PROBLEM DESCRIPTION:
In the entries below, find the lines that contain the word "notebooks" and copy them.

*** Opening of STUDY MATERIAL ***

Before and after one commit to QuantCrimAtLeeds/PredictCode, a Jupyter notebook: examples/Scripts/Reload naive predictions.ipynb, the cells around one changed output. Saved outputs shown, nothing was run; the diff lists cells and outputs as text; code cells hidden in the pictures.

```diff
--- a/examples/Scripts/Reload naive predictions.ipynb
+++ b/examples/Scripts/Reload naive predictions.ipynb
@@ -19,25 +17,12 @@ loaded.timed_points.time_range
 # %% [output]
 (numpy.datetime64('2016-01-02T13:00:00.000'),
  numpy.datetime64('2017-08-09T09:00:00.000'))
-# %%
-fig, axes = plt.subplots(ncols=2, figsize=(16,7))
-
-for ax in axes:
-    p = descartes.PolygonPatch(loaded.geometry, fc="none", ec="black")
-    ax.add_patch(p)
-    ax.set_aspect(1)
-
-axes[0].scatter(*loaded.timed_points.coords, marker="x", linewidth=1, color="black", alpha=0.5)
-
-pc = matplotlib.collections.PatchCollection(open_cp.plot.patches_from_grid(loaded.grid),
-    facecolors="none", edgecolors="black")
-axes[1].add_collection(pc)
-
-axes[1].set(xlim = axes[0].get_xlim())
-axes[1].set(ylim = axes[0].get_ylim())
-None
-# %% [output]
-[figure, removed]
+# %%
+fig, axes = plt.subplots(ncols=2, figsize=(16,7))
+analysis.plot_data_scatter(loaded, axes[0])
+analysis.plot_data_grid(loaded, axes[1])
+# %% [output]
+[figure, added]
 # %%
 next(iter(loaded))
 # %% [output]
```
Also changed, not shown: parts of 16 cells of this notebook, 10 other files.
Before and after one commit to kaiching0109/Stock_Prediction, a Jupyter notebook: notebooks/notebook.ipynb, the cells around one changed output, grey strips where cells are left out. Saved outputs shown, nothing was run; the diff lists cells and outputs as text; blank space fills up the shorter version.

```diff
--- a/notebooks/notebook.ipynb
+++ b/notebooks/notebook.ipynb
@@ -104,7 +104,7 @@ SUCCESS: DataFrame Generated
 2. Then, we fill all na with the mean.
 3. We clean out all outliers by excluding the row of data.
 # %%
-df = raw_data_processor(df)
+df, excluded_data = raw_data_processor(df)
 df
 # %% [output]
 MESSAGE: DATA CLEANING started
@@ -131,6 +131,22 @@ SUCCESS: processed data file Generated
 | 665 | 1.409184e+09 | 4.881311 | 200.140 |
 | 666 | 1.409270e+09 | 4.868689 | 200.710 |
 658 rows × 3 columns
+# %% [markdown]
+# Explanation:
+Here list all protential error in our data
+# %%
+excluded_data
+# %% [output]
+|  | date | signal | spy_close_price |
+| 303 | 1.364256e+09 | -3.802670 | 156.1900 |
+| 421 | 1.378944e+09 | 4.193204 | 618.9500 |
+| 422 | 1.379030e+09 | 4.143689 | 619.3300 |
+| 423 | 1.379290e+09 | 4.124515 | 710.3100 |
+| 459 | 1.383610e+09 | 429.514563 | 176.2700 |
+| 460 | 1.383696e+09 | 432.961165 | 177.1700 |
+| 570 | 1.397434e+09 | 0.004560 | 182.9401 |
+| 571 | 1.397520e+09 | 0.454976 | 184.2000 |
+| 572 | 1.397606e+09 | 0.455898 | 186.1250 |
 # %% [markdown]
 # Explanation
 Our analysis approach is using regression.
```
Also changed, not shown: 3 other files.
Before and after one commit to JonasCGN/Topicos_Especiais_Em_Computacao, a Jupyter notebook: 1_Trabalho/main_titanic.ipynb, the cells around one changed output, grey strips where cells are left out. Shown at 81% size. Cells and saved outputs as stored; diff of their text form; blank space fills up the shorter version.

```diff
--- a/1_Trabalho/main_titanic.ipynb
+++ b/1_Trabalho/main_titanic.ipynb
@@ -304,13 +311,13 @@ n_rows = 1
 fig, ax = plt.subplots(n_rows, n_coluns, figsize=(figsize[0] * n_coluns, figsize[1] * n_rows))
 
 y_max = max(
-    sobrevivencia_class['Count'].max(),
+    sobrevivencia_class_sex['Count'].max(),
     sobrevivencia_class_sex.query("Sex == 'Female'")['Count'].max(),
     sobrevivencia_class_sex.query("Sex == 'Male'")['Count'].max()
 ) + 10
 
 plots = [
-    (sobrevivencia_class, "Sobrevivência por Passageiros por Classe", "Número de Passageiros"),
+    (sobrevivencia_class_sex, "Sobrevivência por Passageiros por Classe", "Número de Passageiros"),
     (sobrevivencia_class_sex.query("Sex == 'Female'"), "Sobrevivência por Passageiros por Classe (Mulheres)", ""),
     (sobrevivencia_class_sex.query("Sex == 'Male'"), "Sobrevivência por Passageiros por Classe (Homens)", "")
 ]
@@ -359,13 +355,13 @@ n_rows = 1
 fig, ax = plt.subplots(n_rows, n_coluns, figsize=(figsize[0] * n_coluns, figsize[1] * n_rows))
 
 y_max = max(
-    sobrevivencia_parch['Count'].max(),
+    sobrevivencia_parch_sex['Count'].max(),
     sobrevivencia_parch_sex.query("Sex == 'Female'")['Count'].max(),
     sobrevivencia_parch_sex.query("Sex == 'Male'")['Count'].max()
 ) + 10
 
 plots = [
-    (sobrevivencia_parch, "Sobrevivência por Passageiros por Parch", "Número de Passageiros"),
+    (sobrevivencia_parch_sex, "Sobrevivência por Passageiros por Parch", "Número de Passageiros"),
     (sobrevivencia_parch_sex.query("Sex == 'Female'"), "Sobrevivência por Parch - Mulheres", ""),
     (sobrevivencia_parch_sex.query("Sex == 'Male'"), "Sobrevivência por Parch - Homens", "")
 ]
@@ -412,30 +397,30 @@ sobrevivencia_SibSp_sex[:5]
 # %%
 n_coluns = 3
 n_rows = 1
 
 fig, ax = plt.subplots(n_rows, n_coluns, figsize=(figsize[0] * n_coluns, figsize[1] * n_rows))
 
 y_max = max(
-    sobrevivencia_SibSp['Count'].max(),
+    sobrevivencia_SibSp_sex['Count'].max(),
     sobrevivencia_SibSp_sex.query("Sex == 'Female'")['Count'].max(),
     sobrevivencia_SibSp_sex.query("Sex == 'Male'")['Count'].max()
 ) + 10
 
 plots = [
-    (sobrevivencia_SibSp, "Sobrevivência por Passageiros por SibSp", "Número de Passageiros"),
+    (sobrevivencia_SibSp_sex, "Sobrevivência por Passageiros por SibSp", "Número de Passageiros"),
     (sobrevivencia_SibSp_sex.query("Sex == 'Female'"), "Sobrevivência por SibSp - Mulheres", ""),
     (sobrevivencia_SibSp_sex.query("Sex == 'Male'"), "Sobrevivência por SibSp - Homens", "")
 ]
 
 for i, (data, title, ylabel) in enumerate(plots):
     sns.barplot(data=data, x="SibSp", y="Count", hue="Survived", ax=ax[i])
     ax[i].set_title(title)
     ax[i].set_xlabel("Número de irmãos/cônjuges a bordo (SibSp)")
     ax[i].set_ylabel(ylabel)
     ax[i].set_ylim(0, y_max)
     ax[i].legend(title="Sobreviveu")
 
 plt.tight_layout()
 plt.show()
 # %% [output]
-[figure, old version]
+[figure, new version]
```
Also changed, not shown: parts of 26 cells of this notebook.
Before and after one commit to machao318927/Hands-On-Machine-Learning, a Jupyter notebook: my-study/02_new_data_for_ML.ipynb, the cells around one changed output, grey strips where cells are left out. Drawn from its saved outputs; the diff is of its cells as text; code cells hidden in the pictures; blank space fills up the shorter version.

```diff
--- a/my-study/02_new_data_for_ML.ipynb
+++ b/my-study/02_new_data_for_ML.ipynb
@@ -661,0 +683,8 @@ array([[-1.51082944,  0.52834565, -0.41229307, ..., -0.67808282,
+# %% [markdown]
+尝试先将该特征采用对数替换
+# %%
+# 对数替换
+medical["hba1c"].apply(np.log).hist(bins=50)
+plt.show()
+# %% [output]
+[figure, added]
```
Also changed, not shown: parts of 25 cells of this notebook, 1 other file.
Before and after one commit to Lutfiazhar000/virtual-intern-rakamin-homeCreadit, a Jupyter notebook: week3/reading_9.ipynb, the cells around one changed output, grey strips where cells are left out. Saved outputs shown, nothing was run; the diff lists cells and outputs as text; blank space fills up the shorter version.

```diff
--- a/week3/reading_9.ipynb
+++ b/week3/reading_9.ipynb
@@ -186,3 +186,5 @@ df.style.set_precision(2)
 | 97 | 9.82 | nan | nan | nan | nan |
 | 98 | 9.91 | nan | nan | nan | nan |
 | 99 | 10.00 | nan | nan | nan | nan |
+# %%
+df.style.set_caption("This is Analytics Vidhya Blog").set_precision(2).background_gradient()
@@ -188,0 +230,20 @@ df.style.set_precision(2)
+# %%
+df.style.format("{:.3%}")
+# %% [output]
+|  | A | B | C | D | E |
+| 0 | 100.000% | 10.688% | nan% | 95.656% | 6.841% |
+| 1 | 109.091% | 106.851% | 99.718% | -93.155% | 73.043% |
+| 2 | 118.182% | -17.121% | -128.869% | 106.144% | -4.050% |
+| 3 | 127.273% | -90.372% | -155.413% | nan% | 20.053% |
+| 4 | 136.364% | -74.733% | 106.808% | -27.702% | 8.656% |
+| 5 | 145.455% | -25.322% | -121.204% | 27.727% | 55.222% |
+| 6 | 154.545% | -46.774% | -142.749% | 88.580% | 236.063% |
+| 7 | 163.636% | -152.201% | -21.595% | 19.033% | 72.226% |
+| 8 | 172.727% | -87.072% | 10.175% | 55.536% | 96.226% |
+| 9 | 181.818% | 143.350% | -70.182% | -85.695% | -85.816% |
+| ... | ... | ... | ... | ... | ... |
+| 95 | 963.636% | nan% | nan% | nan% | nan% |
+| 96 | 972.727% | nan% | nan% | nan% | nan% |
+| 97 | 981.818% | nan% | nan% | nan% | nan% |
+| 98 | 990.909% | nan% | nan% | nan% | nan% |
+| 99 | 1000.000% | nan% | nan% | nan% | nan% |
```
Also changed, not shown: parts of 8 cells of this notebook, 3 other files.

*** Close of STUDY MATERIAL ***

EXPECTED OUTPUT:
Before and after one commit to kaiching0109/Stock_Prediction, a Jupyter notebook: notebooks/notebook.ipynb, the cells around one changed output, grey strips where cells are left out. Saved outputs shown, nothing was run; the diff lists cells and outputs as text; blank space fills up the shorter version.
--- a/notebooks/notebook.ipynb
+++ b/notebooks/notebook.ipynb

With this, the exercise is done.